Most people think about financial freedom as a point in time when you can fully cover your living expenses with non-job income. This usually involves saving and investing a significant amount of money so that a small percentage could be safely withdrawn to cover living expenses each year. To many people, this is just hard to image and the end point seems impossible to reach.
However, have you considered taking baby steps and retiring just one expense at a time?
The Multiply-By-25 Rule
The Multiply-By-25 Rule basically states that you need to save and invest 25 times the amount you need. For example, if you are planing to retire and live on $50,000 annually, your investment portfolio should be at least $1,250,00 (e.g., $50,000 x 25). This idea ties to another related rule, 4% Safe Withdrawal Rule, where the premise is that you should be able to live on your retirement savings if you draw 4% or less from your portfolio each year.
How to Eat an Elephant
How do you eat an elephant? Easy…just take one bit at a time.
Instead of trying to save $1.25 million so that you can retire. How about taking it one step at a time and retire just one expense?
For example, if you spend $800 a year on your homeowner’s insurance, how about making a goal to save $20,000 in “homeowner’s insurance fund” — effectively retiring one of your expenses.
Putting It to Practice
I think this is a powerful idea to help motivate you to save toward financial freedom AND to force you to take a critical look at each expense you’re incurring.
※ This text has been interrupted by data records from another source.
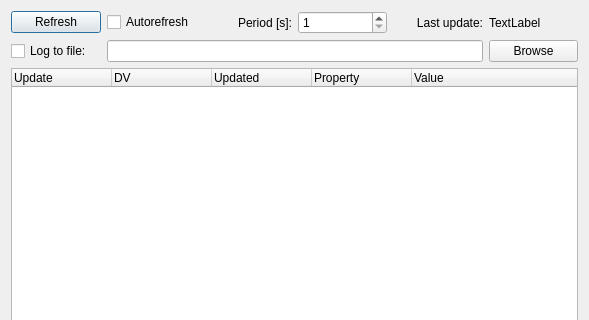
kmzbrnoI/mtb-config-tool, file ui/diag.ui: the form before one commit; both pictures show x 0 to 589 and y 0 to 320 of the 589 by 532 pixel window.
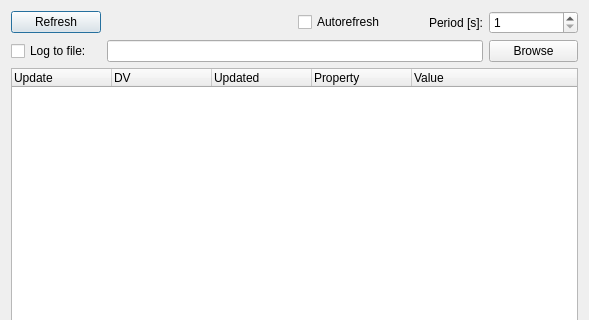
The form after the commit.

Commit message: Diag: make autorefresh work.

```diff
--- a/ui/diag.ui
+++ b/ui/diag.ui
@@ -16,16 +16,6 @@
   <layout class="QGridLayout" name="gridLayout">
    <item row="0" column="0">
     <layout class="QGridLayout" name="gl_main">
-     <item row="3" column="2">
-      <widget class="QLabel" name="label_2">
-       <property name="text">
-        <string>Period [s]:</string>
-       </property>
-       <property name="alignment">
-        <set>Qt::AlignRight|Qt::AlignTrailing|Qt::AlignVCenter</set>
-       </property>
-      </widget>
-     </item>
      <item row="3" column="0">
       <widget class="QPushButton" name="b_refresh">
        <property name="text">
@@ -33,23 +23,6 @@
        </property>
       </widget>
      </item>
-     <item row="3" column="4">
-      <widget class="QLabel" name="label">
-       <property name="text">
-        <string>Last update:</string>
-       </property>
-       <property name="alignment">
-        <set>Qt::AlignRight|Qt::AlignTrailing|Qt::AlignVCenter</set>
-       </property>
-      </widget>
-     </item>
-     <item row="3" column="5">
-      <widget class="QLabel" name="l_lastUpdate">
-       <property name="text">
-        <string>TextLabel</string>
-       </property>
-      </widget>
-     </item>
      <item row="5" column="0" colspan="6">
       <widget class="QTreeWidget" name="tw_dvs">
        <column>
@@ -79,23 +52,6 @@
        </column>
       </widget>
      </item>
-     <item row="3" column="1">
-      <widget class="QCheckBox" name="chb_autorefresh">
-       <property name="text">
-        <string>Autorefresh</string>
-       </property>
-      </widget>
-     </item>
-     <item row="3" column="3">
-      <widget class="QSpinBox" name="sb_period">
-       <property name="minimum">
-        <number>1</number>
-       </property>
-       <property name="maximum">
-        <number>3600</number>
-       </property>
-      </widget>
-     </item>
      <item row="4" column="0">
       <widget class="QCheckBox" name="chb_log_file">
        <property name="text">
@@ -113,6 +69,33 @@
      <item row="4" column="1" colspan="4">
       <widget class="QLineEdit" name="le_log_filename"/>
      </item>
+     <item row="3" column="5">
+      <widget class="QSpinBox" name="sb_period">
+       <property name="minimum">
+        <number>1</number>
+       </property>
+       <property name="maximum">
+        <number>3600</number>
+       </property>
+      </widget>
+     </item>
+     <item row="3" column="4">
+      <widget class="QLabel" name="label_2">
+       <property name="text">
+        <string>Period [s]:</string>
+       </property>
+       <property name="alignment">
+        <set>Qt::AlignRight|Qt::AlignTrailing|Qt::AlignVCenter</set>
+       </property>
+      </widget>
+     </item>
+     <item row="3" column="3">
+      <widget class="QCheckBox" name="chb_autorefresh">
+       <property name="text">
+        <string>Autorefresh</string>
+       </property>
+      </widget>
+     </item>
     </layout>
    </item>
   </layout>
```
The commit also changes 3 other files.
With a proper budget, you can actually see how close you’re getting toward financial independence with each expense you “retire”.
Of course there is one huge caveat, you’re most likely a long way away from retirement, so you will be investing with growth (and not current income) in mind. This means that your asset allocation will be leaning toward growing your portfolio size and not investing in income producing investments.
This is perfectly fine…as long as you have that $20,000 saved and invested, you know that you have retired that one expense.
How to Retire Your Expense One at a Time
- Take a look at your budget
- Sort your expenses from the biggest ones to the smallest ones.
- Make a goal to retire your smallest expense first by saving and investing 25 times the expense amount.
- Once that expense is retired, move to the next smallest one.
As you do this you’ll also intuitively realize that you can retire faster by reducing your expenses. Retiring faster by spending less — what a concept!
The Psychological Power of Baby Steps
Anyway, I think the idea is really powerful. Similar to the Debt Snowball, it forces you to break down one big goal in small achievable steps. Instead of feeling helpless looking at a humongous number, you can work toward retiring one expense at a time by working with smaller numbers.
Try it! Make a list of all your essential expenses, and you can see how close you get to financial freedom as each is retired one by one.
I hope you love this idea as much as I do because I think it’s pretty awesome.
Pinyo Bhulipongsanon is the owner of Moolanomy Personal Finance and a Realtor® licensed in Virginia and Maryland. Over the past 20 years, Pinyo has enjoyed a diverse career as an investor, entrepreneur, business executive, educator, financial literacy author, and Realtor®.